Code change snippets
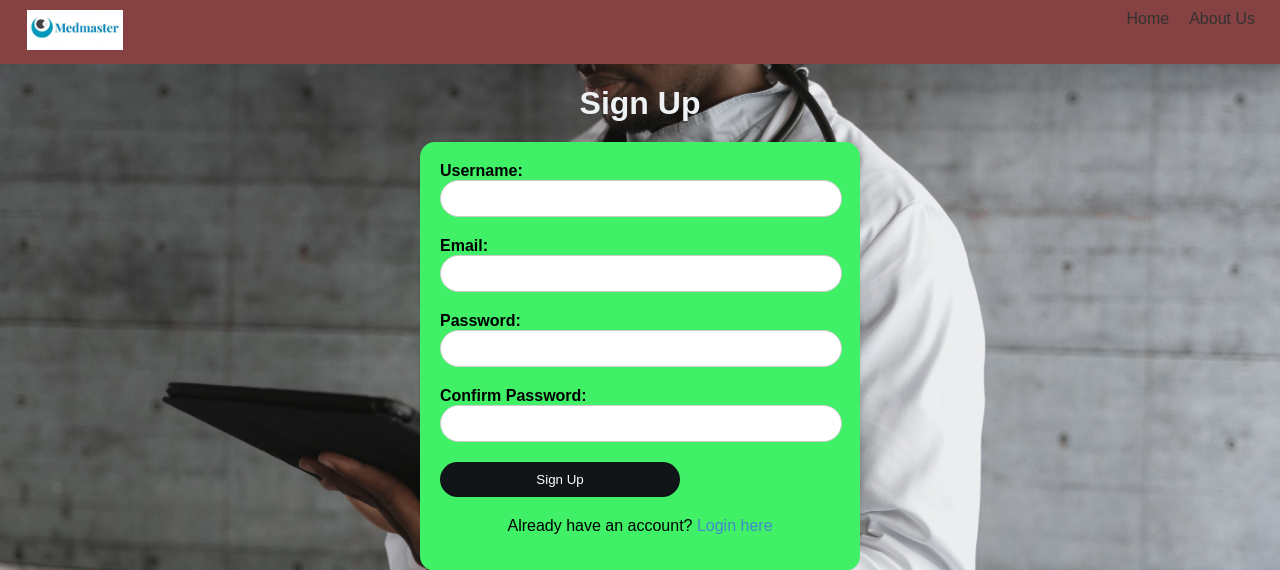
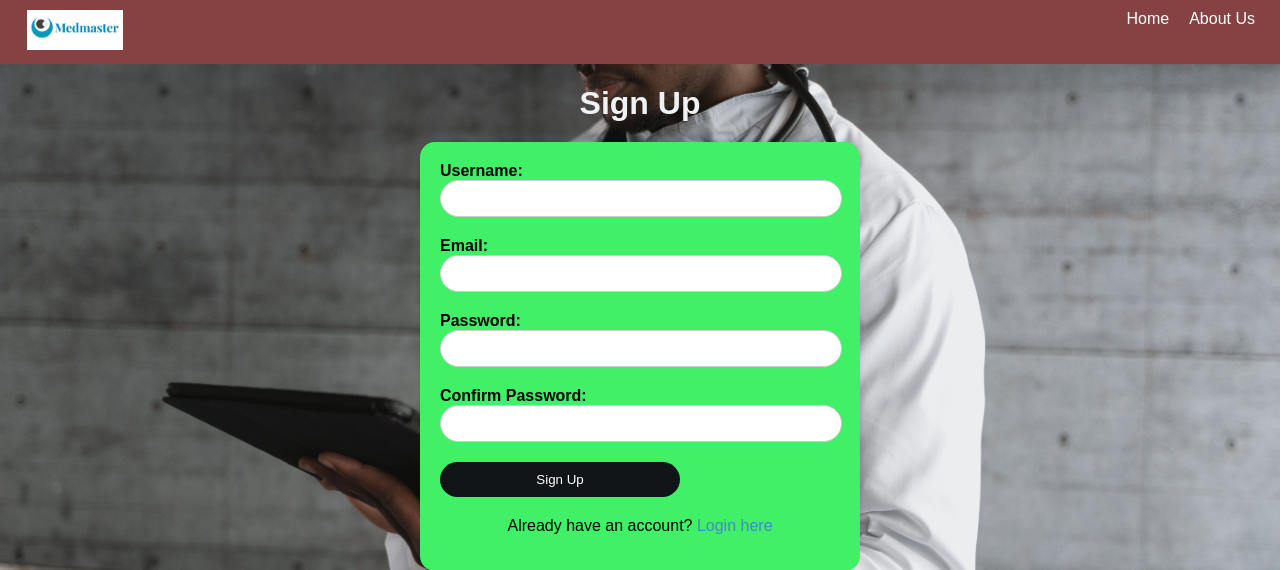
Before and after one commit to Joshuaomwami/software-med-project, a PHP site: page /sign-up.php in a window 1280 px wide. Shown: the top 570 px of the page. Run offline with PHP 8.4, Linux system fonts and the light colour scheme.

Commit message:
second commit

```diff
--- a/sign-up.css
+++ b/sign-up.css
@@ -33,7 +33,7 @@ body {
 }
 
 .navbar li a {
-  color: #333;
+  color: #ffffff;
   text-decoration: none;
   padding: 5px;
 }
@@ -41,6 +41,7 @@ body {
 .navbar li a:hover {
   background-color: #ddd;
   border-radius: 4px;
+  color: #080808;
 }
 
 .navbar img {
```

▶ **Assignment**:
Tally the lines of the data that contain the string "color" and report the total alone.

▶ **Written response**:
4